Now, local healthcare providers and insurers are helping the city respond to the crisis.
When the city switched to the Flint River in April 2014, residents immediately complained about the water's smell, taste and color, said Kirk Smith, CEO of the Flint Area Health Coalition, which is coordinating the local health effort.
Despite complaints, Flint residents were told for more than 18 months by state and city officials that tests indicated the water was fine and not to worry.
But in late September, Mona Hanna-Attisha, a pediatrician at Hurley Medical Center, a city-owned hospital in Flint, announced tests she conducted showed up to 9,000 children in Flint were being exposed to double and even triple the average blood lead levels from the water.
Hanna-Attisha's study, which has been published in the American Journal of Public Health, showed the percentage of children 6 years old and younger with more than 5 micrograms per deciliter of lead in their blood increased from 2.1 percent when Flint purchased Lake Huron water from Detroit to 4 percent after the switch to the Flint River.

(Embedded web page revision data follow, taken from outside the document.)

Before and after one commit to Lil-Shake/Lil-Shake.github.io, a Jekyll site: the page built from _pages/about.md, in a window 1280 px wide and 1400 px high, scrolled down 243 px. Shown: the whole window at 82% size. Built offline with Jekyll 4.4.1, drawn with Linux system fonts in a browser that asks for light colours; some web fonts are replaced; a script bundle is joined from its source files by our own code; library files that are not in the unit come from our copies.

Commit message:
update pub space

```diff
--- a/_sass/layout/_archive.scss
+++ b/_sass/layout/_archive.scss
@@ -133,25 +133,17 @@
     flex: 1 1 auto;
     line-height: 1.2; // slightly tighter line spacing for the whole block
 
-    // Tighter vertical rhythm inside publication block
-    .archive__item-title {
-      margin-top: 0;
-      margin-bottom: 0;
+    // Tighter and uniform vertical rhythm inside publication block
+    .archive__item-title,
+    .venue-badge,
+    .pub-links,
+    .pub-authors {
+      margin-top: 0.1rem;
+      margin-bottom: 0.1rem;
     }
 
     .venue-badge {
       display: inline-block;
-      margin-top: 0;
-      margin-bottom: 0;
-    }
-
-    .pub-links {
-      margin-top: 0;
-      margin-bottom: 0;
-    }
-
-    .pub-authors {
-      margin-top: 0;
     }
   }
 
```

"Once I got the data, I shared it with other pediatricians (that included Dr. Lawrence Reynolds, CEO of Mott Children's Health Center)," said Hanna-Attisha, director of the Hurley pediatric residency program. "I am new and needed an army behind me."

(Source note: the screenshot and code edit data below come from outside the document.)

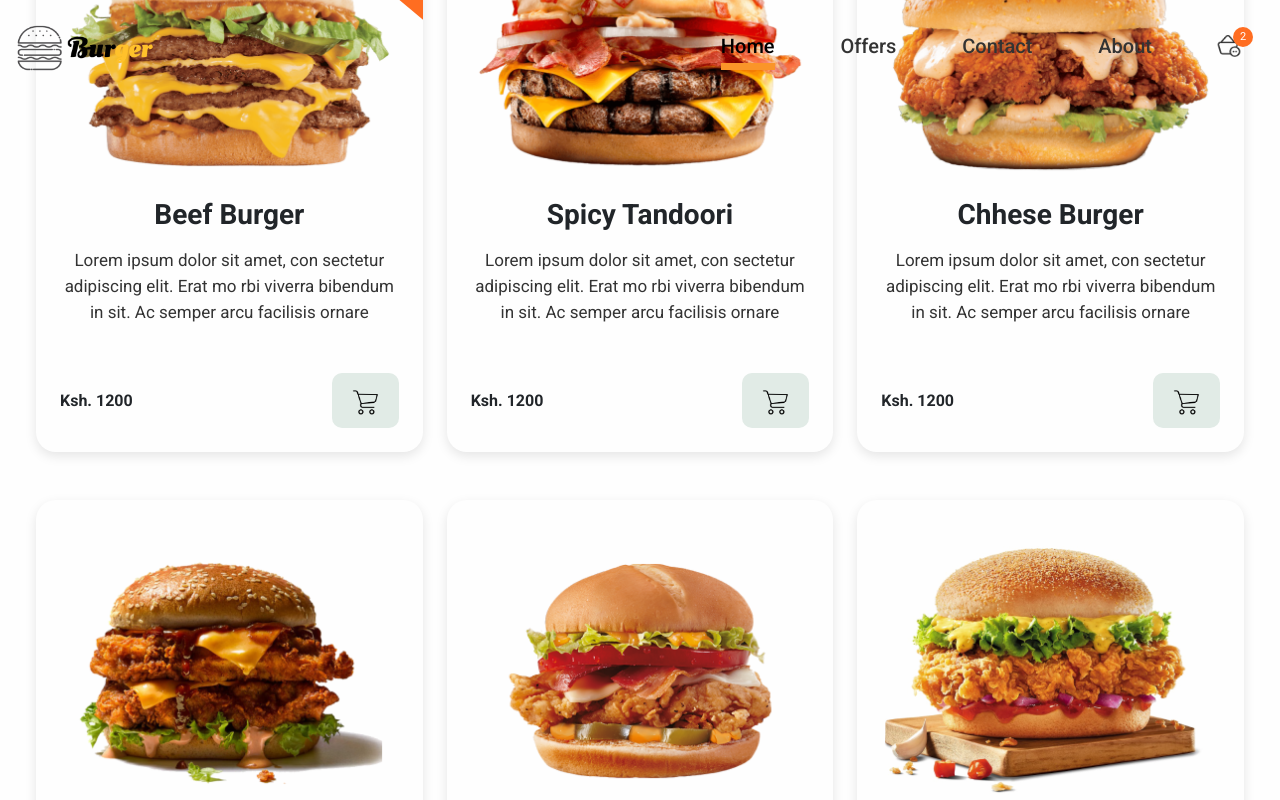
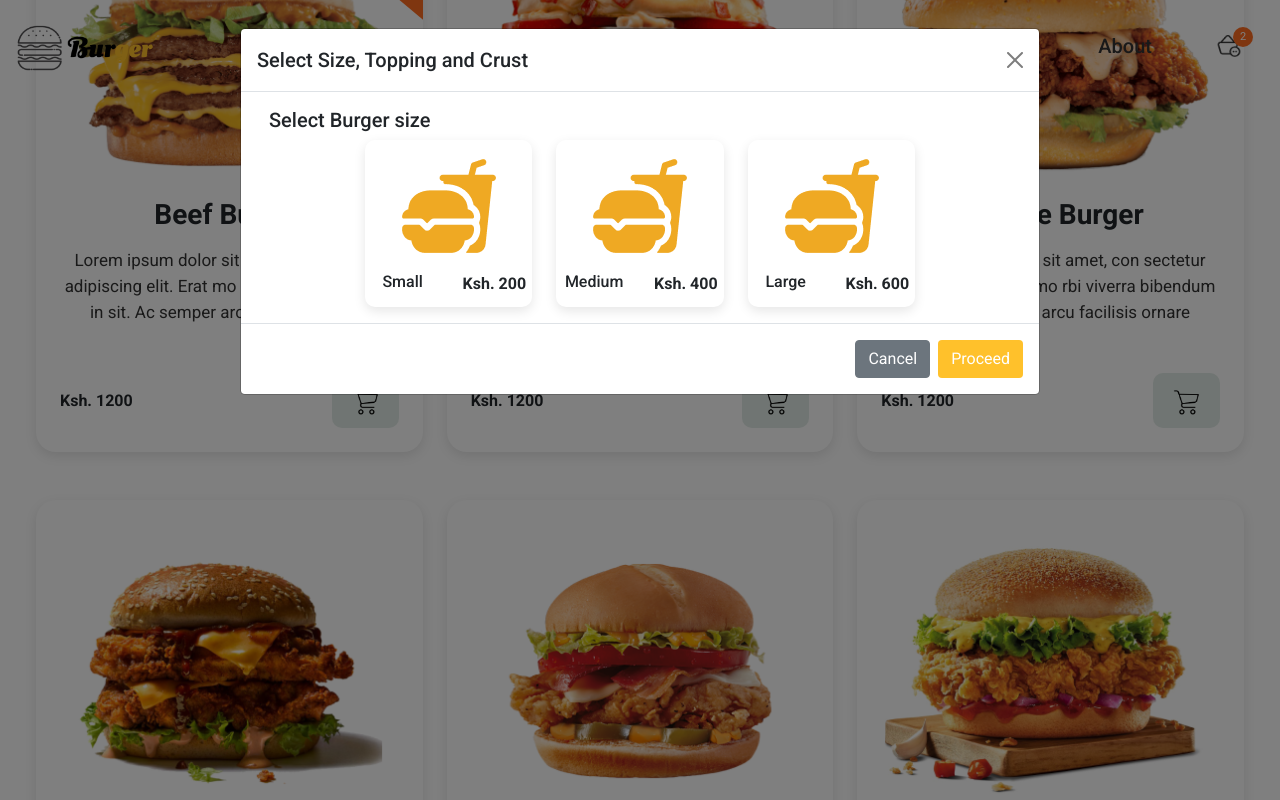
Before and after one commit to james-muriithi/burger-palace, a website: page index.html in a window 1280 px wide. Both pictures are taken after a click on the button 365 px from the left and 2214 px from the top of the page. Shown: the part 1814-2614 px from the top of the page. Drawn offline with nearby package versions, Linux system fonts and the light colour scheme.

Commit message:
select burger size

```diff
--- a/index.html
+++ b/index.html
@@ -278,6 +278,33 @@
         </div>
     </footer>
 
+    <!-- crust-toppings modal -->
+
+    <!-- Modal -->
+    <div class="modal fade" id="crust-toppings-modal" tabindex="-1" aria-labelledby="exampleModalLabel" aria-hidden="true">
+        <div class="modal-dialog modal-lg">
+            <div class="modal-content">
+                <div class="modal-header">
+                    <h5 class="modal-title" id="exampleModalLabel">
+                        Select Size, Topping and Crust
+                    </h5>
+                    <button type="button" class="btn-close" data-bs-dismiss="modal" aria-label="Close"></button>
+                </div>
+                <div class="modal-body">
+                    <div class="container-fluid">
+                        <h5>Select Burger size</h5>
+                        <div class="row sizes justify-content-center">
+                        </div>
+                    </div>
+                </div>
+                <div class="modal-footer">
+                    <button type="button" class="btn btn-secondary" data-bs-dismiss="modal">Cancel</button>
+                    <button type="button" class="btn text-white btn--primary">Proceed</button>
+                </div>
+            </div>
+        </div>
+    </div>
+
     <script src="https://cdnjs.cloudflare.com/ajax/libs/jquery/3.6.0/jquery.min.js"
         integrity="sha512-894YE6QWD5I59HgZOGReFYm4dnWc1Qt5NtvYSaNcOP+u1T9qYdvdihz0PPSiiqn/+/3e7Jo4EaG7TubfWGUrMQ=="
         crossorigin="anonymous" referrerpolicy="no-referrer"></script>
--- a/js/app.js
+++ b/js/app.js
@@ -126,7 +126,7 @@ $(function () {
             </div>
             <div class="col-6 d-flex">
                 <span class="add-to-cart d-flex align-items-center ms-auto">
-                    <button class="btn" title="add to cart">
+                    <button class="btn" title="add to cart" data-bs-toggle="modal" data-bs-target="#crust-toppings-modal">
                         <img src="./images/shopping-cart.png" alt="cart">
                     </button>
                 </span>
@@ -136,7 +136,35 @@ $(function () {
 </div>`);
   });
 
-  console.log(toppings[0].getPrice("medium"));
+  // append burger sizes
+
+  $(".sizes").html("");
+  burgerSizes.forEach(({ size, price }) => {
+    $(".sizes").append(`<div class="col-md-6 col-lg-3 col-6">
+      <input id="size-small" value="small" hidden type="radio" class="burger-size">
+      <div class="size size-card px-1 py-2">
+          <div class="text-center pt-2">
+              <img src="./images/ion_fast-food.png" alt="" height="30" class="img-fluid">
+          </div>
+          <div class="row pt-3">
+              <div class="col-6 text-center">
+                  <h6 class="text-capitalize">${size}</h6>
+              </div>
+              <div class="col-6 fw-bold text-center">
+                  Ksh. ${price}
+              </div>
+          </div>
+      </div>
+    </div>`);
+  });
+
+  // select burger size
+  $("body").on("click", ".size-card", function () {
+    // uncheck all sizes first
+    $("input.burger-size").prop("checked", false);
+    const sizeCheckbox = $(this).prev();
+    sizeCheckbox.prop("checked", !sizeCheckbox.prop("checked"));
+  });
 
   //   toggle header background on scroll
   $(document).on("scroll", function (e) {
--- a/scss/partials/_global.scss
+++ b/scss/partials/_global.scss
@@ -57,3 +57,7 @@ input {
     align-items: center;
     justify-content: center;
 }
+
+.btn--primary {
+    background-color: map-get($colors, "primary");
+}
--- a/scss/partials/components/_components.scss
+++ b/scss/partials/components/_components.scss
@@ -5,3 +5,4 @@
 @import "./offer";
 @import "./download";
 @import "./footer";
+@import "./modals";
--- /dev/null
+++ b/scss/partials/components/_modals.scss
@@ -0,0 +1,25 @@
+#crust-toppings-modal {
+    .sizes {
+        .burger-size:checked + .size {
+            background-color: $add-to-cart;
+            // &.size-card {
+            //     // box-shadow: none;
+            // }
+        }
+        .size {
+            cursor: pointer;
+            border-radius: 10px;
+            @include transition;
+            &.size-card {
+                box-shadow: rgba(0, 0, 0, 0.1) 0px 4px 12px;
+            }
+            @media screen and (max-width: map-get($breakpoints, "lg")) {
+                font-size: 13px !important;
+            }
+        }
+        img {
+            height: 100px;
+            width: 100px;
+        }
+    }
+}
```
Also changed, not shown: css/style.css.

But her warnings at a Sept. 24 press conference were criticized by the establishment in Lansing for more than a week.
"Even when the state was fighting back, saying I was playing political football, causing hysteria, slicing and dicing the data and that we were wrong, I had the full support of the physician community and my hospital," she said.
Fellow physicians at the Genesee County Medical Society, at local hospitals that included Hurley, Genesys Health and McLaren Flint, and the health coalition echoed her concerns, Smith said.

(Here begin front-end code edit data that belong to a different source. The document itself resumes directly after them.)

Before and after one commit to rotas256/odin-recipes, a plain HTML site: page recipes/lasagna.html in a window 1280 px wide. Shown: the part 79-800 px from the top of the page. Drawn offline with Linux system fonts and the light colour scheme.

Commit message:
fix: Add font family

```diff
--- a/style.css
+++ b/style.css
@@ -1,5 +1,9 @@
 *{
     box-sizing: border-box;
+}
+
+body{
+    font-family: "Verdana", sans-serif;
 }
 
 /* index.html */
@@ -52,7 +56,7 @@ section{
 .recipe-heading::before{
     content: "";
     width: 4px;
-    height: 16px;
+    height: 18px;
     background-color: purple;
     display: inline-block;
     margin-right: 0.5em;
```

A doctor-to-doctor conversation with Eden Wells, M.D., the chief medical executive with the Michigan Department of Health and Human Services, was the game changer that turned around the state's attitude, said Hanna-Attisha, who now is lead with the Michigan State University/Hurley Pediatric Public Health Initiative.
Wells, also a clinical associate professor of epidemiology at the University of Michigan's School of Public Health, said state epidemiologists were already trying to replicate Hanna-Attisha's study, which they did Oct. 1.
The next day, Gov. Rick Snyder ordered the distribution of filters along with water testing and blood testing for children.
But it wasn't until Oct. 16 that the city switched back to the Detroit water system. And it wasn't until Dec. 15, when newly elected Flint Mayor Karen Weaver declared a state of emergency, followed by Genesee County on Jan. 5 and Michigan on Jan. 6.
"Those two months felt like a year," Hanna-Attisha said. "I wish they could have gone back to April 2014" and never made the decision to use the Flint River.
But Hanna-Attisha said even though the Detroit-supplied water is less acidic, Flint's water pipe infrastructure has been damaged and there is still ongoing lead exposure.
"Everybody is really trying to help now," she said. "We had a meeting (last week) with all the Medicaid plans in the county. We need to all work together as providers, health plans, to address the needs of our children for the long term."